August 11, 2010 ( – Exchange-traded funds continued their hot streak for a sixth straight month in July with $6.8 billion in inflows for the month and $40.8 billion year to date.

According to Morningstar’s latest data, total net assets for U.S. ETFs closed out July at $838.4 billion, a 6%-hike over June. Total assets are also up 6% from the start of the year, and 29% higher than a year ago.

As goes SPDR Gold Shares GLD, so go the overall flows for commodity ETFs, Morningstar said. The asset class experienced its first month of net outflows since February 2010, as investors yanked a whopping $1.4 billion out of GLD in July. It wasn’t such a dull month, however, for GLD’s main rival, iShares COMEX Gold Trust IAU, which just slashed its expense ratio to 0.25% and underwent a 10-1 reverse split. On the heels of those moves, along with a meaningful increase in marketing activity, IAU bucked GLD’s trend and attracted $208.7 million in net inflows last month.

The persistent state of contango in the energy markets continues to drive investors out of futures-based funds such as United States Oil USO and United States Natural Gas UNG, Morningstar said. In July, USO saw net outflows of $152 million, while UNG saw an additional $110 million head for the exits. Since the beginning of the year, UNG and USO have shed $843.4 million and $475.2 million, respectively.
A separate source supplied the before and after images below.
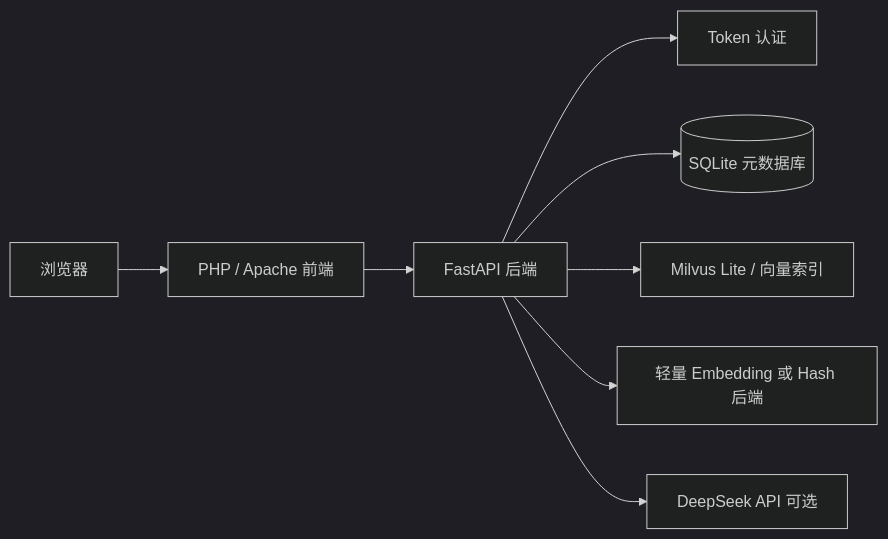
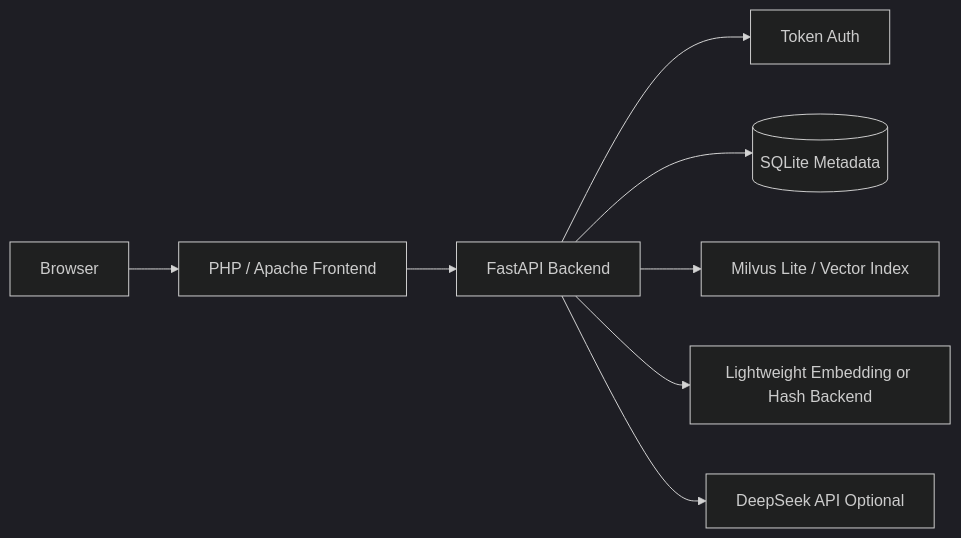
The first of 2 diagrams in README.md (dazhiruoyu123/jianwei-interview-rag), drawn with Mermaid (dark theme) before and after one commit. The commit also changed other lines of this file and 7 other files, not shown here.

````diff
--- a/README.md
+++ b/README.md
@@ -31,10 +31,10 @@
 ```mermaid
 flowchart LR
-    Browser[浏览器] --> Web[PHP / Apache 前端]
-    Web --> API[FastAPI 后端]
-    API --> Auth[Token 认证]
-    API --> DB[(SQLite 元数据库)]
-    API --> Vector[Milvus Lite / 向量索引]
-    API --> Embed[轻量 Embedding 或 Hash 后端]
-    API --> LLM[DeepSeek API 可选]
+    Browser[Browser] --> Web[PHP / Apache Frontend]
+    Web --> API[FastAPI Backend]
+    API --> Auth[Token Auth]
+    API --> DB[(SQLite Metadata)]
+    API --> Vector[Milvus Lite / Vector Index]
+    API --> Embed[Lightweight Embedding or Hash Backend]
+    API --> LLM[DeepSeek API Optional]
 ```
````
Meanwhile, according to the data, investors continued to flock to fixed-income ETFs in July, but the exposure being targeted has shifted from the short end of the yield curve to the longer end. As deflation has crept back onto investor radar screens, Morningstar said investors look to extend the durations of their bond allocations. In July, ETFs within the long government and long-term bond Morningstar categories saw combined total net inflows of $1.1 billion. On the flip side, short government and short-term bond ETFs experienced total net outflows of $445.6 million.

Also, in the current low interest-rate environment, many investors stepped out on the risk spectrum to capture some extra yield. Morningstar data showed high-yield bond was the most popular Morningstar category within the taxable-bond asset class, led by SPDR Barclays Capital High Yield Bond JNK and iShares iBoxx $ High Yield Corporate Bond HYG, which had inflows of $555 million and $355.7 million in July, respectfully.

As a whole, ETFs in the large-blend Morningstar category experienced $3.4 billion in net outflows in July. On the other side of the spectrum, the small-blend category fared well last month, as investors poured $2.3 billion into iShares Russell 2000 Index IWM.

The full Morningstar report is at